Today we went to the cinema with Char’s grandmum (mother’s side) and saw a film that I had really wanted to see for a long time: The King’s Choice, about King Haakon VII and his family during the German invasion of Norway in April 1940.
It is basically a movie about a man who is struggling to figure out what is his true duty when the world falls apart. In the beginning he is very adamant not to interfere in the political negotiations (or attempts at negotiating) with the Germans.
But when the government is tethering on the brink (and the country), the King finally makes the decision to use his power.
The King threatens to abdicate if the remaining officials and military leaders support a new government lead by German puppet, Vidkun Quisling.
Haakon knows that the threat is assuredly enough to delegitimize any political settlement involving Quisling and the Germans. Thus he officially does not interfere in politics, although in reality he forces the old government to say no to the Germans and Quisling.
So the fight goes on – and the price is paid. Norway doesn’t surrender for another 60 days and a lot of people die, soldiers and civilians.

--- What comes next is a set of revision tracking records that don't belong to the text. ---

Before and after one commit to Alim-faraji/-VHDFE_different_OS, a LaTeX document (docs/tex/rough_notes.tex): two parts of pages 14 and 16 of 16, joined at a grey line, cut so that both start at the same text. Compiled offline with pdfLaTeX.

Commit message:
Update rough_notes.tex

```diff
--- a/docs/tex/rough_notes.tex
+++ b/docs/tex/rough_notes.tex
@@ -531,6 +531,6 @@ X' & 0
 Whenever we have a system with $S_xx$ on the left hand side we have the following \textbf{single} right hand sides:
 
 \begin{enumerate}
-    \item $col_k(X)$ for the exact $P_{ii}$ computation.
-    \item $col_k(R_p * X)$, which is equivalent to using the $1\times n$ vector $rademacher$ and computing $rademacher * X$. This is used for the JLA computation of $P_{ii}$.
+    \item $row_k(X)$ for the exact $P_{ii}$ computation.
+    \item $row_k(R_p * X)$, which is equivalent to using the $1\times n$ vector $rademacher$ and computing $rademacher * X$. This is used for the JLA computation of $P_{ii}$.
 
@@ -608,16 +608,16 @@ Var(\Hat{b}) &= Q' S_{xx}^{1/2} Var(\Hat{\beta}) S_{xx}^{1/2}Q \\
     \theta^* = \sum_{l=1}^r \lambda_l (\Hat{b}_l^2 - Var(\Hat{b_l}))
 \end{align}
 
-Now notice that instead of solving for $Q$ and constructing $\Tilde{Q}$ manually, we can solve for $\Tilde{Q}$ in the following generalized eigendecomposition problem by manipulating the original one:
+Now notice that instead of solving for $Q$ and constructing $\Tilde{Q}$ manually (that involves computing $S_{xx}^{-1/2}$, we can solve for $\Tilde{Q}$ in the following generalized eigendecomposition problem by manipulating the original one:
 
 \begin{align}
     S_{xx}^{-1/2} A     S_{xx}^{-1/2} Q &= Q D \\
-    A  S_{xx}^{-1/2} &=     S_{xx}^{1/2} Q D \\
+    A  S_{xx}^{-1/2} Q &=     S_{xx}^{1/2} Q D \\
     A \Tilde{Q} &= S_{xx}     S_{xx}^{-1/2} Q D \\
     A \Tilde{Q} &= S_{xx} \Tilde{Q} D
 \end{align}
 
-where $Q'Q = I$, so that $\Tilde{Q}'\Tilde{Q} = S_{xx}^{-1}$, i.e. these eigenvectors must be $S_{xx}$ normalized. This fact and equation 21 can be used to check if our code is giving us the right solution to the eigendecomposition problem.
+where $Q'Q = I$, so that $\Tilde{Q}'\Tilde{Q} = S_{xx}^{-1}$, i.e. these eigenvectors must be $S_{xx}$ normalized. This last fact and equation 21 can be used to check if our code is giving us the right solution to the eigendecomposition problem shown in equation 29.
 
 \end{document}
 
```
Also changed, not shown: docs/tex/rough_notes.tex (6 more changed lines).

The movie is very moody and good at delving at all the characters’ reactions to the war: From the old and weary King, his immediate family, the frustrated German ambassador, to the young private – fighting a bloody delaying action with a small group of Norwegian soldiers against a powerful force of German paratroopers who want to capture the royal family.
I like these historical dramas a lot,when they are done right. I like it when they show the human side – the sense of what it was like to have been there and having been forced to make momentous choices.
That might be momentous for your own life, like whether or not to stay and fight in a particular situation or flee.
Or for the lives connected to you, as when King Haakon decides to continue the fight, despite the price – and to take on a new role, which he had been reluctant to take on before.
It is worth remembering that not so long ago, in the youth our our grandfathers and grandmothers, such choice were everyday life.
It is worth remembering that these choices, in so many ways, made us who we are.
It is worth remembering that everyday in more distant parts of the world, outside Northwestern Europe and North America, so many people still face such choice.
It is worth remembering because the manner in which we face such choices is what defines us.
In a manner of speaking, we humans seem to have to make hard choices to become who we really are.